* EASEMENT: Scope. The silence of a road easement as to the scope of use requires the trial court to make a factual determination of whether a proposed use is reasonable in the circumstances. Summary judgment was denied when traffic would increase from occasional ranch vehicle use to continuous use by gravel mining trucks. Burkhart v. Jacob, No. 91,527, 1999 Okla. LEXIS 8 (Okla. Feb. 23, 1999).

* EASEMENT: Termination. A divorce property settlement decree was held to terminate an existing easement because the dominant estate was awarded to the ex-husband without explicitly including the appurtenant easement. The ex-husband claimed that the award of "any and all interest" in the dominant estate implicitly included the easement across his ex-wife's servient estate because the easement was an "interest" in the dominant estate. The court disagreed, holding that an easement is an interest in the servient estate that is an appurtenance to the dominant estate. Milligan v. Niebuhr, No. 03-98-00246-CV, 1999 Tex. App. LEXIS 1220 (Feb. 25, 1999).

* EMINENT DOMAIN: Leasehold award.  Even though a lease contained a clause stating that the lease would terminate on condemnation, the lessees' right to condemnation proceeds was not extinguished because the lease contained provisions allocating the condemnation award between the parties. Musser v. Bank of Am., 964 P.2d 51 (Nev. 1998).

* LANDLORD AND TENANT: Continuous operation covenant.   The court adopted the diminution in value of the entire shopping center as the measure of damages in awarding $4.65 million against Wal-Mart for moving down the street. The court found an implied covenant of continuous operating because: (a) the base rent was below market rent at the outset, (b) the percentage rent was substantial in relation to base rent, (c) the lease term was lengthy, and (d) the tenant had to obtain the landlord's consent to change the use of the premises. BVT Lebanon Shopping Ctr., Ltd. v. Wal-Mart Stores, Inc., No. 01-A-01-9710-CV-00607,1999 Tenn. App. LEXIS 267, (Apr. 23, 1999).
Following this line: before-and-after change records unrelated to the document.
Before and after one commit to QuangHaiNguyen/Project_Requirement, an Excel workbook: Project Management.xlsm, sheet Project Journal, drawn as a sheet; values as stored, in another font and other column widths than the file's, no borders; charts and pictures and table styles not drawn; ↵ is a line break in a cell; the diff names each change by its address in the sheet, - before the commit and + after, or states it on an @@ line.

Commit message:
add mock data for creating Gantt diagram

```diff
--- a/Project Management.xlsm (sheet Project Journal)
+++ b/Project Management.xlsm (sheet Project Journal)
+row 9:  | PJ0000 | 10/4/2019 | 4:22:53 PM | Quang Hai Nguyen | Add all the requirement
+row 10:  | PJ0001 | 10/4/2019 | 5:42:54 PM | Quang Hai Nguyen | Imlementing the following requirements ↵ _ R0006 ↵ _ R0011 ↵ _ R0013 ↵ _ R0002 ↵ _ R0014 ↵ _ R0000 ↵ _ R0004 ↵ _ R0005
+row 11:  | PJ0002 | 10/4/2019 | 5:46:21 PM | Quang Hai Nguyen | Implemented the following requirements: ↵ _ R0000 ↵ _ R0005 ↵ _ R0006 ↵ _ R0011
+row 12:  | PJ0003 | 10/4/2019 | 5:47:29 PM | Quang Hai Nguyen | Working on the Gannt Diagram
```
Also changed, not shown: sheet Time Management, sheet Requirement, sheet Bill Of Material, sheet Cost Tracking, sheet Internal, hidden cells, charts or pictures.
* LANDLORD AND TENANT: Duty to mitigate. A non-breaching landlord has no duty to mitigate damages when the tenant abandoned the property in violation of the lease. The court's rationale for this conclusion in-cluded the bargained-for reliance of the landlord on the lease consideration and the fundamental unfairness of requiring the landlord to expend time, money and energy to mitigate rental damages that the tenant caused. Stonehedge Square Ltd. Partnership v. Movie Merchants, Inc., 715 A.2d 1082 (Pa. 1998).
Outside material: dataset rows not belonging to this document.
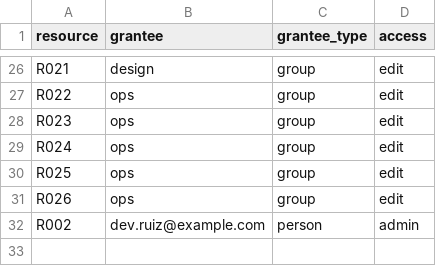
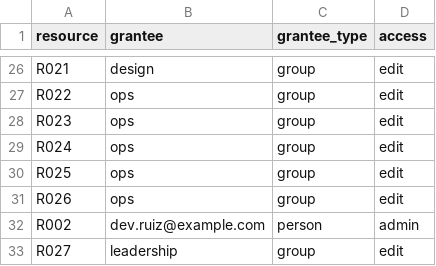
Before and after one commit to sweekly-app/offboarding-graph, a CSV file: demo/exports/grants.csv, drawn as a sheet; only a part is shown, gaps mark what is left out; the diff names each change by its address in the sheet, - before the commit and + after, or states it on an @@ line.

```diff
--- a/demo/exports/grants.csv
+++ b/demo/exports/grants.csv
+row 33: R027 | leadership | group | edit
```
Also changed, not shown: demo/exports/memberships.csv, demo/exports/resources.csv, 42 other files.
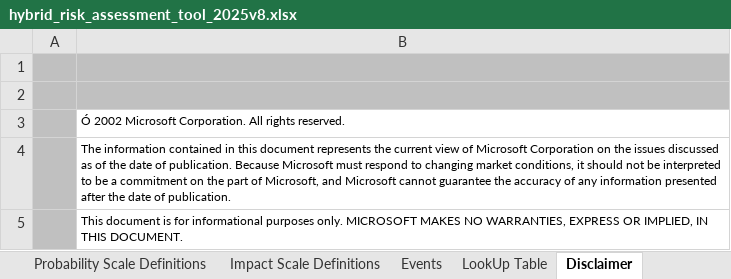
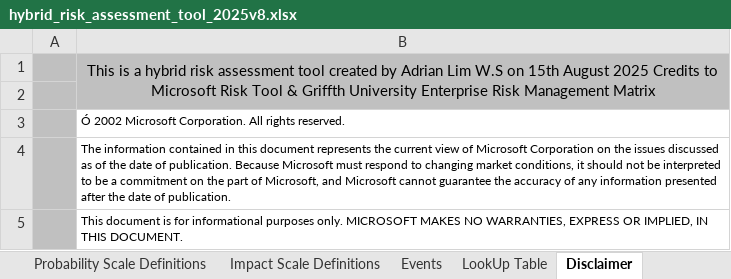
Before and after one commit to adrianlimws/Hybrid-Risk-Assessment-Tool, an Excel workbook: hybrid_risk_assessment_tool_2025v8.xlsx, sheet Disclaimer, drawn as a sheet; values as stored, in another font and other column widths than the file's, no borders; the diff names each change by its address in the sheet, - before the commit and + after, or states it on an @@ line.

```diff
--- a/hybrid_risk_assessment_tool_2025v8.xlsx (sheet Disclaimer)
+++ b/hybrid_risk_assessment_tool_2025v8.xlsx (sheet Disclaimer)
-B1: (empty)
+B1: This is a hybrid risk assessment tool created by Adrian Lim W.S on 15th August 2025 Credits to Microsoft Risk Tool & Griffth University Enterprise Risk Management Matrix
+B1:B2 merged
```
Also changed, not shown: sheet Risks, sheet Events, sheet LookUp Table, sheet Risk Matrix, 1 other file.
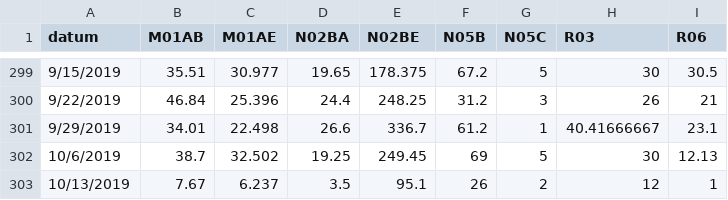
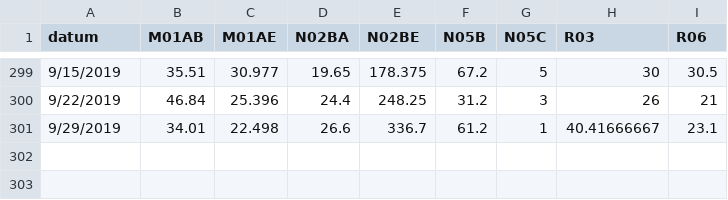
Before and after one commit to athoscf/STP-Drug-Sales, a CSV file: salesweekly.csv, drawn as a sheet; only a part is shown, gaps mark what is left out; the diff names each change by its address in the sheet, - before the commit and + after, or states it on an @@ line.

```diff
--- a/salesweekly.csv
+++ b/salesweekly.csv
-row 302: 10/6/2019 | 38.7 | 32.502 | 19.25 | 249.45 | 69 | 5 | 30 | 12.13
-row 303: 10/13/2019 | 7.67 | 6.237 | 3.5 | 95.1 | 26 | 2 | 12 | 1
```
Also changed, not shown: 1 other file.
* LANDLORD AND TENANT: Insurance. The scope of the landlord's additional insured coverage is coextensive with the scope of the tenant's own liability under the indemnity clause. The tenant's indemnity contained an exception for injuries resulting from the landlord's negligence. The third-party injury claim resulted from the landlord's failure to patch a pothole in the parking lot as required under the lease. Thus, the tenant's insurance company was not required to cover the third-party claim against the landlord. Pennsville Shopping Ctr. Corp. v. Am. Motorists Ins. Co., 719 A.2d 182 (N.J. Super. Ct. App. Div. 1998); Compare Liberty Village Assocs. v. West Am. Ins., 706 A2d 206 (N.J. Super. Ct. App. Div. 1998) (Landlord covered by tenant's insurance for patron's slip and fall on snow covered sidewalk near store).

* LANDLORD AND TENANT: Lease termination. A commercial tenant was not required to show substantial damages to its business, such as lost profits, to establish a landlord default. The court upheld termination based on the landlord's failure to repair potholes within a 30 day contractual cure period to avoid giving the landlord "a free pass to . . . ignore contractual agreements." Decade 80-I, Ltd. v. PDQ Food Stores, Inc., No. 98-0810, 1999 Wisc. App. LEXIS 329, at *14 (Mar. 24, 1999).
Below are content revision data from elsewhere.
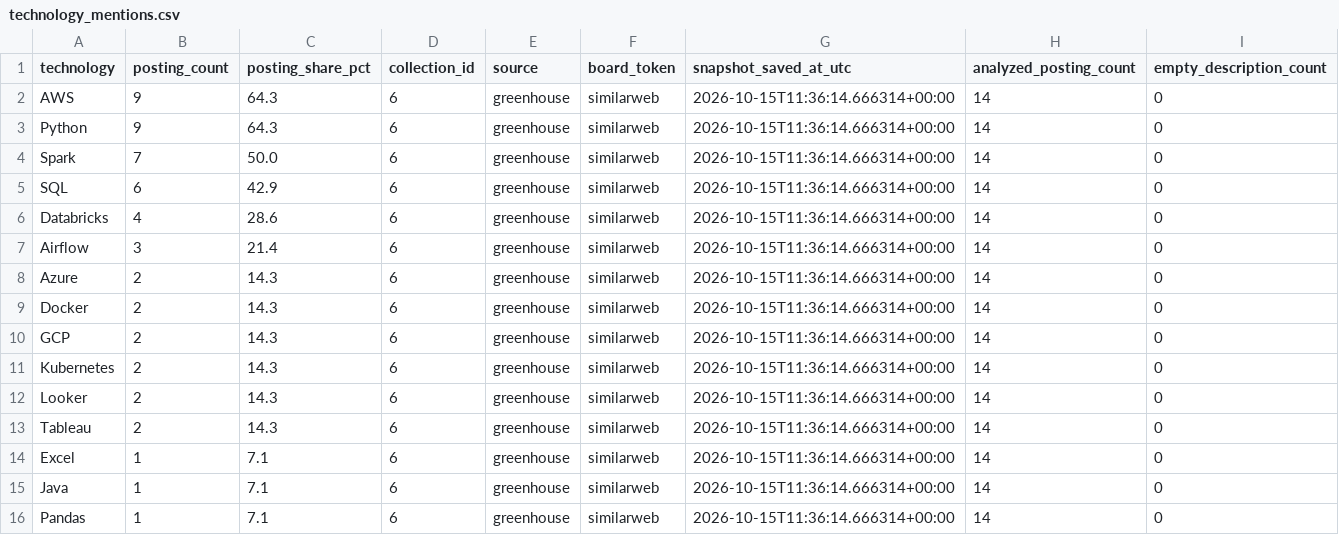
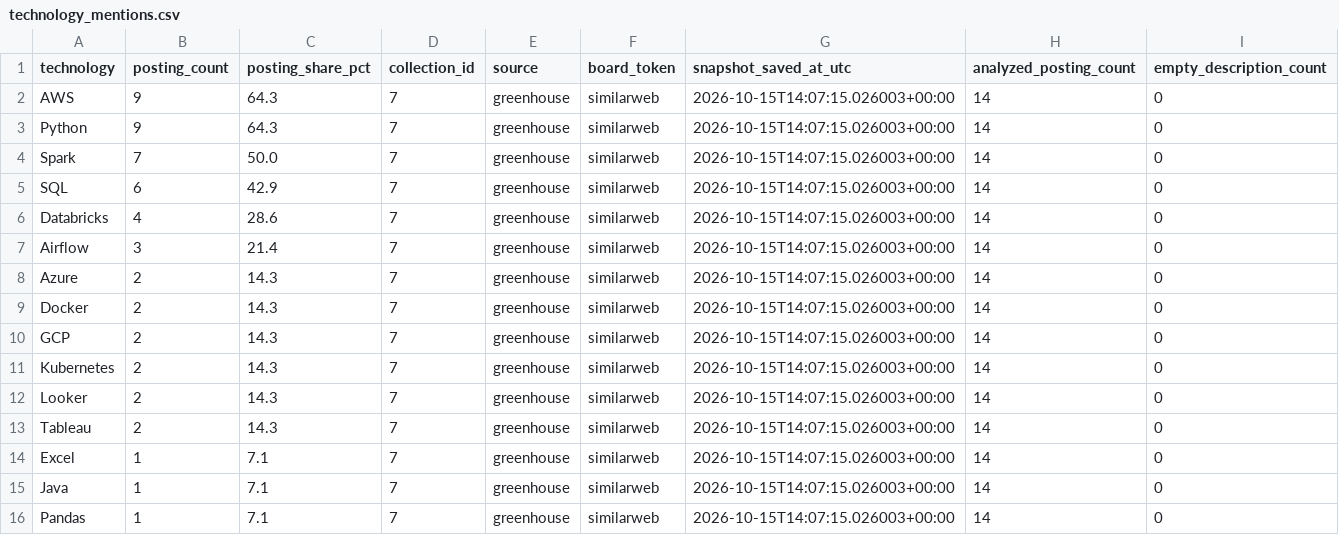
Before and after one commit to roni-madmon/job-market-tracker, a CSV file: reports/technology_mentions.csv, drawn as a sheet.

```diff
--- a/reports/technology_mentions.csv
+++ b/reports/technology_mentions.csv
@@ -1,16 +1,16 @@
 technology,posting_count,posting_share_pct,collection_id,source,board_token,snapshot_saved_at_utc,analyzed_posting_count,empty_description_count
-AWS,9,64.3,6,greenhouse,similarweb,2026-10-15T11:36:14.666314+00:00,14,0
-Python,9,64.3,6,greenhouse,similarweb,2026-10-15T11:36:14.666314+00:00,14,0
-Spark,7,50.0,6,greenhouse,similarweb,2026-10-15T11:36:14.666314+00:00,14,0
-SQL,6,42.9,6,greenhouse,similarweb,2026-10-15T11:36:14.666314+00:00,14,0
-Databricks,4,28.6,6,greenhouse,similarweb,2026-10-15T11:36:14.666314+00:00,14,0
-Airflow,3,21.4,6,greenhouse,similarweb,2026-10-15T11:36:14.666314+00:00,14,0
-Azure,2,14.3,6,greenhouse,similarweb,2026-10-15T11:36:14.666314+00:00,14,0
-Docker,2,14.3,6,greenhouse,similarweb,2026-10-15T11:36:14.666314+00:00,14,0
-GCP,2,14.3,6,greenhouse,similarweb,2026-10-15T11:36:14.666314+00:00,14,0
-Kubernetes,2,14.3,6,greenhouse,similarweb,2026-10-15T11:36:14.666314+00:00,14,0
-Looker,2,14.3,6,greenhouse,similarweb,2026-10-15T11:36:14.666314+00:00,14,0
-Tableau,2,14.3,6,greenhouse,similarweb,2026-10-15T11:36:14.666314+00:00,14,0
-Excel,1,7.1,6,greenhouse,similarweb,2026-10-15T11:36:14.666314+00:00,14,0
-Java,1,7.1,6,greenhouse,similarweb,2026-10-15T11:36:14.666314+00:00,14,0
-Pandas,1,7.1,6,greenhouse,similarweb,2026-10-15T11:36:14.666314+00:00,14,0
+AWS,9,64.3,7,greenhouse,similarweb,2026-10-15T14:07:15.026003+00:00,14,0
+Python,9,64.3,7,greenhouse,similarweb,2026-10-15T14:07:15.026003+00:00,14,0
+Spark,7,50.0,7,greenhouse,similarweb,2026-10-15T14:07:15.026003+00:00,14,0
+SQL,6,42.9,7,greenhouse,similarweb,2026-10-15T14:07:15.026003+00:00,14,0
+Databricks,4,28.6,7,greenhouse,similarweb,2026-10-15T14:07:15.026003+00:00,14,0
+Airflow,3,21.4,7,greenhouse,similarweb,2026-10-15T14:07:15.026003+00:00,14,0
+Azure,2,14.3,7,greenhouse,similarweb,2026-10-15T14:07:15.026003+00:00,14,0
+Docker,2,14.3,7,greenhouse,similarweb,2026-10-15T14:07:15.026003+00:00,14,0
+GCP,2,14.3,7,greenhouse,similarweb,2026-10-15T14:07:15.026003+00:00,14,0
+Kubernetes,2,14.3,7,greenhouse,similarweb,2026-10-15T14:07:15.026003+00:00,14,0
+Looker,2,14.3,7,greenhouse,similarweb,2026-10-15T14:07:15.026003+00:00,14,0
+Tableau,2,14.3,7,greenhouse,similarweb,2026-10-15T14:07:15.026003+00:00,14,0
+Excel,1,7.1,7,greenhouse,similarweb,2026-10-15T14:07:15.026003+00:00,14,0
+Java,1,7.1,7,greenhouse,similarweb,2026-10-15T14:07:15.026003+00:00,14,0
+Pandas,1,7.1,7,greenhouse,similarweb,2026-10-15T14:07:15.026003+00:00,14,0
```
Also changed, not shown: 2 other files.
* LANDLORD AND TENANT: Nuisance abatement. A state statute imposing a one year closure of property on finding of a nuisance would be unconstitutional without sufficient judicial discretion to protect innocent owners by requiring a finding of the owner's acquiescence or participation in the nuisance. The court stated that it was difficult to conceive what additional measures the landlords could have legally and safely taken, beyond their efforts to evict the tenants creating the nuisance judicially and, in one case, to assist the police in removing a trespasser. State ex rel. Pizza v. Rezcallah, 702 N.E.2d 81 (Ohio 1998).

* LANDLORD AND TENANT: Synthetic leases. In what is apparently the first consideration of synthetic lease transations in a real estate context by a federal appeals court, the Ninth Circuit recognizes synthetic leases as a valid alternative form of financing real estate transactions. They are to be construed in accordance with their terms and will not be recharacterized. Unocal Corp. v. Union Oil Co. of California, Nos. 97-53324 et seq., 1999 U.S. App. LEXIS 9323 (9th Cir. May 18, 1999).

* LIQUIDATED DAMAGES: Penalties. Revoking rent concession on a tenant's default was held an unenforceable penalty. Raffel v. Medallion Kitchens, 139 F.3d 1142 (7th Cir. 1998). A loan document late charge of 5% and default interest rate of 15% were held an unenforceable penalty. Metlife Capital Fin. v. Washington Ave. Assocs., 713 A.2d 527 (N.J. Super. Ct. App. Div. 1998).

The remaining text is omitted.